Tuesday, January 27, 2015

No is really a redirection, not a slap on the wrist

My older son is into mazes right now. I loved them when I was a kid too. I remember sitting in the back of the room with the other gifted kid who was never doing his work either (we were really terrible students,) making mazes for each other. It was so fast for me to visualize the path through the maze, especially if I started at the end.

I don't want to get all self-helpy on you or anything, but I've been thinking about the word "no." And not just because my younger son recently turned two. I've been thinking about it since my novel came out.

Since I released the book I've had to do a lot of asking and promoting and tossing ideas out. Nearly all of the time when I've asked things, they've been well-received. But no one's going to hear "yes," all the time. Not every road is a simple direct path, there's bends and turns and sometimes even dead ends.

I have this shame though when I butt up against the word "no." As though my asking were unjustified.

People are generally flippant about asking for things. "You can always ask, right? What have you got to lose?"

But the truth is I do feel like I lose something when I ask. It's generally worth the risk, but the let-down of "no," can be hard to bear. It makes me feel the shame of asking for something I didn't deserve, of stepping beyond my station, beyond where I've earned being.

The feedback on the book has been phenomenal. People are up late reading. They're telling friends. They're reading!

But I knew the negative would happen eventually and so it did. A woman told me in a terse tone that she had put down the book. She'd been offended by a scene in it and refused to read the rest.

And I was devastated and ashamed.

She was a librarian. I realized that I had wanted her to like my book because I'd wanted my passions to come together. It's kind of like when you really like two people and so you want those two people to like each other but they don't.

But after some time to process the whole thing, I decided it was worth it. She's not my audience. The library's job is to create a space where everyone can be and get engaged in reading and the community. My audience has appreciated the story. And not everyone will. At least my first (not-so-constructive) criticism was in person. At least it was direct. At least it wasn't a person who truly needed the story.

The library is not the venue for my book. The library should carry copies for sure. But that's not the place to promote it. The book is about serious problems. It's uncomfortable at times. And that's not what a library is for.

I'd asked and received the answer, "no."

I self-published. No one knows where the publishing industry is headed and I took a risk and put my neck out to do this. I don't have a reputation yet. So book stores see me as a risk. I'm asking them to take that risk and it makes me terribly nervous.

But if I think of the path this book is taking like one of the mazes my son does, I can see the end. In the end, I do well as an author. In the end, I'm moved by women who read my book and tell me their stories of being sexually abused, of living in residential treatment, of finding their paths. Someone notices the line that I loved writing most when Seffra is under her kitchen table carving in the under belly of the wood and how the fibers snapped like teeth breaking. As a reader, I live for lines that I can taste in my mouth or that move my mind across skies, lines that grind grit between my teeth.

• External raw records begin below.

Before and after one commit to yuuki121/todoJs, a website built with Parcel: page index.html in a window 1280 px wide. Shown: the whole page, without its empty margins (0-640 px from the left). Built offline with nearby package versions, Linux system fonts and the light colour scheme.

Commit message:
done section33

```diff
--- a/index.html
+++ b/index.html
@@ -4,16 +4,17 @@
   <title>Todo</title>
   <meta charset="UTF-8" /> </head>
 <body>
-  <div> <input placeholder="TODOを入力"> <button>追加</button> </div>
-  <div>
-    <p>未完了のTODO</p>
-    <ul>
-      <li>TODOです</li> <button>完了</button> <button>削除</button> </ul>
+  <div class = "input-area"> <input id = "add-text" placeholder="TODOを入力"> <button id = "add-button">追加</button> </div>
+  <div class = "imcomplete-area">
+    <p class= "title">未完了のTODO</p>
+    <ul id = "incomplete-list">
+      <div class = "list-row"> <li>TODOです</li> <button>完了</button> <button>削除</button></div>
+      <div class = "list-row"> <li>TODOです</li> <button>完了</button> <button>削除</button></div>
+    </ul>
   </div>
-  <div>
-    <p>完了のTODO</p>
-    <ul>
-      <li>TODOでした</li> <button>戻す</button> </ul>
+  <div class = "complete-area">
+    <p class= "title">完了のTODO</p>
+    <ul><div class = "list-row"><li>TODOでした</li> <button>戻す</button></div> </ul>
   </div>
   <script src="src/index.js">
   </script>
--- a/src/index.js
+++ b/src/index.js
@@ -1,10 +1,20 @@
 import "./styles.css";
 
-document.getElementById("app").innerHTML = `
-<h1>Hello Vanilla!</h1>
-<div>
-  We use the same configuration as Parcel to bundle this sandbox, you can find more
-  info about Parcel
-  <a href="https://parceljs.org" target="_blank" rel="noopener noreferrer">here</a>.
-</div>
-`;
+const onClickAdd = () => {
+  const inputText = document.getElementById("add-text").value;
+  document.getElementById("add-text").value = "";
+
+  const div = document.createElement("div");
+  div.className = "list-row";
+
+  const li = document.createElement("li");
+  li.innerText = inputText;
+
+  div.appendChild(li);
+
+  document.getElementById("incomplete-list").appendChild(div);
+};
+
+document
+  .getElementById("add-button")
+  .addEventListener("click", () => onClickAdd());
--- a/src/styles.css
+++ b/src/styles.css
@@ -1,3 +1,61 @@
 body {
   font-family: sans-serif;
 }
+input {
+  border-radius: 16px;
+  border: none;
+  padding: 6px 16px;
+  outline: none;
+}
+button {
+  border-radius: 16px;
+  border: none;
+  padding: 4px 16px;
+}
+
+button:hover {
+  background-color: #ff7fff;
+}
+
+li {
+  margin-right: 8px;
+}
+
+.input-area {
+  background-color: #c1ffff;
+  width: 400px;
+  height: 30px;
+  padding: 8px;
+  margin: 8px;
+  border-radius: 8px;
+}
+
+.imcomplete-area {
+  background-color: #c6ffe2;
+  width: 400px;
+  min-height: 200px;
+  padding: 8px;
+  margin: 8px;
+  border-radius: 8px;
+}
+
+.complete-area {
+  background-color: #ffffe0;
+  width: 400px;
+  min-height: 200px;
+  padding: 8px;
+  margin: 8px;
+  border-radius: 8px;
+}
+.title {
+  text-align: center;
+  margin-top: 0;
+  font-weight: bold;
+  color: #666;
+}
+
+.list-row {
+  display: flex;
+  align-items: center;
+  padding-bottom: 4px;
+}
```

When I tell my kids no, I realize how they don't want to hear it. Sometimes I get down on their level in order to try to help them see that "no" is not really a bad thing. They simply need to change tacks.

So I continue to ask. I realize that no is a dead end in the maze. It's the part that tells me I'm going the wrong way; I need to turn around so I can get to the end. No, is simply a redirection. It says, nope, not the library. It says I need to change tacks, try something else, connect with artists, connect with the disenfranchised. That is my path.

Here are the tacks that have gotten me partway through the maze:
  • I did my first live reading at a coffee shop in Breckenridge. It was terrifying and wonderful and people listened and I got one under my belt. Plus, I got to have an evening out.
  • I met the owner of a small book shop who invited me to do a reading at his shop and offered to carry my book
  • Colorado Mountain College where I work will be selling copies of my book and will be featuring me in their Speaker Series where I'll give a reading and a talk and sell books. This will be huge in providing credibility to me as a writer and will also be a tremendous boost to me professionally. Or so I think. I'm not at the end of the maze yet.
  • I have an author event scheduled at Bookbar in Denver and am very excited for the excuse to go to that venue and check out their digs.
  • I'll be having a release party soon and dang if releasing this book isn't something to celebrate the hell out of!
If you hadn't seen it before, here's the link to pick up a copy of my book, Between Families, which I am terribly proud of and hope you enjoy:

And if you don't, change tacks.